### Extracted information:

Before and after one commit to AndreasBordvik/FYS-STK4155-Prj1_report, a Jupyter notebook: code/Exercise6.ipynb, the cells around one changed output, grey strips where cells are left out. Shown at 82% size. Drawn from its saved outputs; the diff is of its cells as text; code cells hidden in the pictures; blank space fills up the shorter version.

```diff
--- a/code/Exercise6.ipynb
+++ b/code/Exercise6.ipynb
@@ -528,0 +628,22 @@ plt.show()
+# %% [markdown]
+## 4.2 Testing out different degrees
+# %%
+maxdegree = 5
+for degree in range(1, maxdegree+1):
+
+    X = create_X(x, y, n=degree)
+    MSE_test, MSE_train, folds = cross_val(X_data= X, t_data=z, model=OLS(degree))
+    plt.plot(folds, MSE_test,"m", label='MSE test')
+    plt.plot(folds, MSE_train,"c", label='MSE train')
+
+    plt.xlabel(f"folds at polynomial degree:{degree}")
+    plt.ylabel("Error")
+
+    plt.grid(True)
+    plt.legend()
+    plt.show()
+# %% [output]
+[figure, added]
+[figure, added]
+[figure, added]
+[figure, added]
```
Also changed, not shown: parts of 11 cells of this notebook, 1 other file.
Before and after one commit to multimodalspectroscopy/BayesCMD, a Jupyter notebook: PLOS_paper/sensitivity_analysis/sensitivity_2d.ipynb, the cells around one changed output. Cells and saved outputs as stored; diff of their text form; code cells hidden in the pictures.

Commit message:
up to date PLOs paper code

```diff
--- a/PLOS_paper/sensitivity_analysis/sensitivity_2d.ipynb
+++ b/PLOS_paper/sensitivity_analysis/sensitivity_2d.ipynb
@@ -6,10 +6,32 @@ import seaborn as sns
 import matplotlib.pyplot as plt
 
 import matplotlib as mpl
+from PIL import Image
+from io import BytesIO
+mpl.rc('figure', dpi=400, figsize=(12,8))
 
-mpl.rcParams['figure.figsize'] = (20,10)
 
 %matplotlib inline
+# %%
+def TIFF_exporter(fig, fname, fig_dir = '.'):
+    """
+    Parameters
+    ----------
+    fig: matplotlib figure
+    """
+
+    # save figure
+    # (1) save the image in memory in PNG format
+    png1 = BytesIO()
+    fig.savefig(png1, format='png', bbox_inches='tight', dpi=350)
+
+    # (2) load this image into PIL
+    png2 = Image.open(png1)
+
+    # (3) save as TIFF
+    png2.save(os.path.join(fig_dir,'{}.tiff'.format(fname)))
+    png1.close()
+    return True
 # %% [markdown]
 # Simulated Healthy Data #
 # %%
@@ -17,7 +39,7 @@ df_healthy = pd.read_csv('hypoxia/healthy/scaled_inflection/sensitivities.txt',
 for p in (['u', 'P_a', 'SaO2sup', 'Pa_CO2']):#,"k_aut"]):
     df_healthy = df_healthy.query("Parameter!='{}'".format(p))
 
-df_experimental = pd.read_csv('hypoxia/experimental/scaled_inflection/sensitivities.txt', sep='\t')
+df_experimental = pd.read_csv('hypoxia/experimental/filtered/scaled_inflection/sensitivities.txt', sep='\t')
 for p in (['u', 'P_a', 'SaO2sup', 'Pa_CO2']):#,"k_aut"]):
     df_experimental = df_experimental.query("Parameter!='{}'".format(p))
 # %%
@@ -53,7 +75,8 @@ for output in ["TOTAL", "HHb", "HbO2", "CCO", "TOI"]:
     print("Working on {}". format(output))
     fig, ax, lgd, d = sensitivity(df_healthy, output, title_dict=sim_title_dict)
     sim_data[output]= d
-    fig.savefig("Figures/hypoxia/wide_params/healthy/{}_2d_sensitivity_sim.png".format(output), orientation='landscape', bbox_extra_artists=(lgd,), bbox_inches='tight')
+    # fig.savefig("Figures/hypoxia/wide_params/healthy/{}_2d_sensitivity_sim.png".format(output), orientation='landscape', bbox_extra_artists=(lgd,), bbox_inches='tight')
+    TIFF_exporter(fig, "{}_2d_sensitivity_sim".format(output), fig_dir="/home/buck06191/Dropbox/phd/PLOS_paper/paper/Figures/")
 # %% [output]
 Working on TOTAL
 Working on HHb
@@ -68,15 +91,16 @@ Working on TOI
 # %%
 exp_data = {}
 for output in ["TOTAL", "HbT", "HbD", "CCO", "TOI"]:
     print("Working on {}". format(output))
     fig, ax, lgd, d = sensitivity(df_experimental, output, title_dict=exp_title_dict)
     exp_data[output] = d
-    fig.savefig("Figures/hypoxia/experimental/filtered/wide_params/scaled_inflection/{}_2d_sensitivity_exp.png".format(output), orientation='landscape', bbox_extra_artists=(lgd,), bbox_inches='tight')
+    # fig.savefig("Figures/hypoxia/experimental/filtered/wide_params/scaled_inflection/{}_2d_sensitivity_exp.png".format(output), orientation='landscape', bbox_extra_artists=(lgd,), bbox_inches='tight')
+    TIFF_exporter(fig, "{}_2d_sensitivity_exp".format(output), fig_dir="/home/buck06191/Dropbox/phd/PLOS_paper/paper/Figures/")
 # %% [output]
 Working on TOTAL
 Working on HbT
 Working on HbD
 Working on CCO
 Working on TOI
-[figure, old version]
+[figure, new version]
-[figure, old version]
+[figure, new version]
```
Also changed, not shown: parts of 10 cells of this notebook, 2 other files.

### Problem to work on:
Scan the records for lines that hold "Working", and reproduce each one you find.

### Finished task:
     print("Working on {}". format(output))
 Working on TOTAL
 Working on HHb
@@ -68,15 +91,16 @@ Working on TOI
     print("Working on {}". format(output))
 Working on TOTAL
 Working on HbT
 Working on HbD
 Working on CCO
 Working on TOI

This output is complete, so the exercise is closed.